Squealer’s subsequent announcement that the executions have ended the Rebellion connects them to the period of the Red Terror, however.
Orwell leaves some ambiguity in the identities of the Rebellion and the Battle of the Cowshed.
For example, Snowball’s and Napoleon’s power struggle is a direct allegory of Trotsky’s and Stalin’s.
Frederick’s trade agreement with Napoleon, and his subsequent breaking of the agreement, represents the Nazi-Soviet non-aggression pact that preceded World War II.
Orwell cements this idea in the book’s final scene, where he writes, “Twelve voices were shouting in anger, and they were all alike.
No question, now, what had happened to the faces of the pigs.
These ambiguities help the reader focus on the overall satire of Stalinism and the broader warning about the evils of totalitarian government.
’s 1996 Signet Classics version, Orwell’s pessimism stemmed from his having grown up in an age of dictatorship.
It can hide under the guise of the “greater good” as it did in the Soviet Union before the totalitarianism became obvious.

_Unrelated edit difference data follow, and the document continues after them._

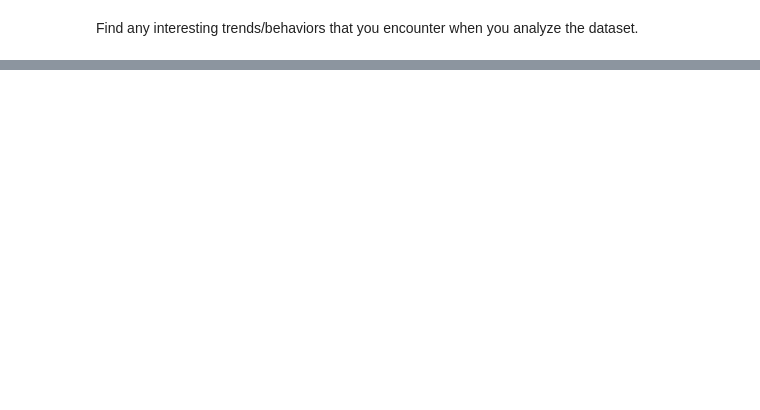
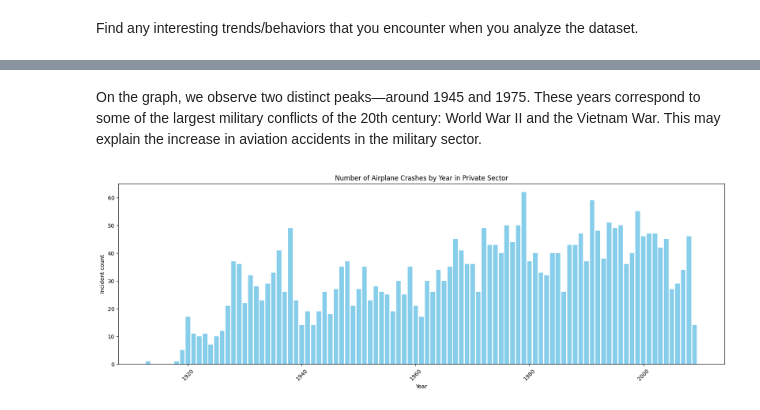
Before and after one commit to artvanila/data_projects, a Jupyter notebook: T_Mobile.ipynb, the cells around one changed output, grey strips where cells are left out. Drawn from its saved outputs; the diff is of its cells as text; code cells hidden in the pictures; blank space fills up the shorter version.

```diff
--- a/T_Mobile.ipynb
+++ b/T_Mobile.ipynb
@@ -833,0 +944,13 @@ Human Factor Influence
+# %% [markdown]
+On the graph, we observe two distinct peaks—around 1945 and 1975. These years correspond to some of the largest military conflicts of the 20th century: World War II and the Vietnam War. This may explain the increase in aviation accidents in the military sector.
+# %%
+private_year_counts = private_df.groupby("year").size().reset_index(name="incident_count")
+plt.figure(figsize=(20, 6))
+plt.bar(private_year_counts["year"], private_year_counts["incident_count"], color="skyblue")
+plt.xlabel("Year")
+plt.ylabel("Incident count")
+plt.title("Number of Airplane Crashes by Year in Private Sector")
+plt.xticks(rotation=45)
+plt.show()
+# %% [output]
+[figure, added]
```
Also changed, not shown: parts of 56 cells of this notebook.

Orwell uses a cyclical structure in , which helps advance the idea of totalitarianism’s predictability.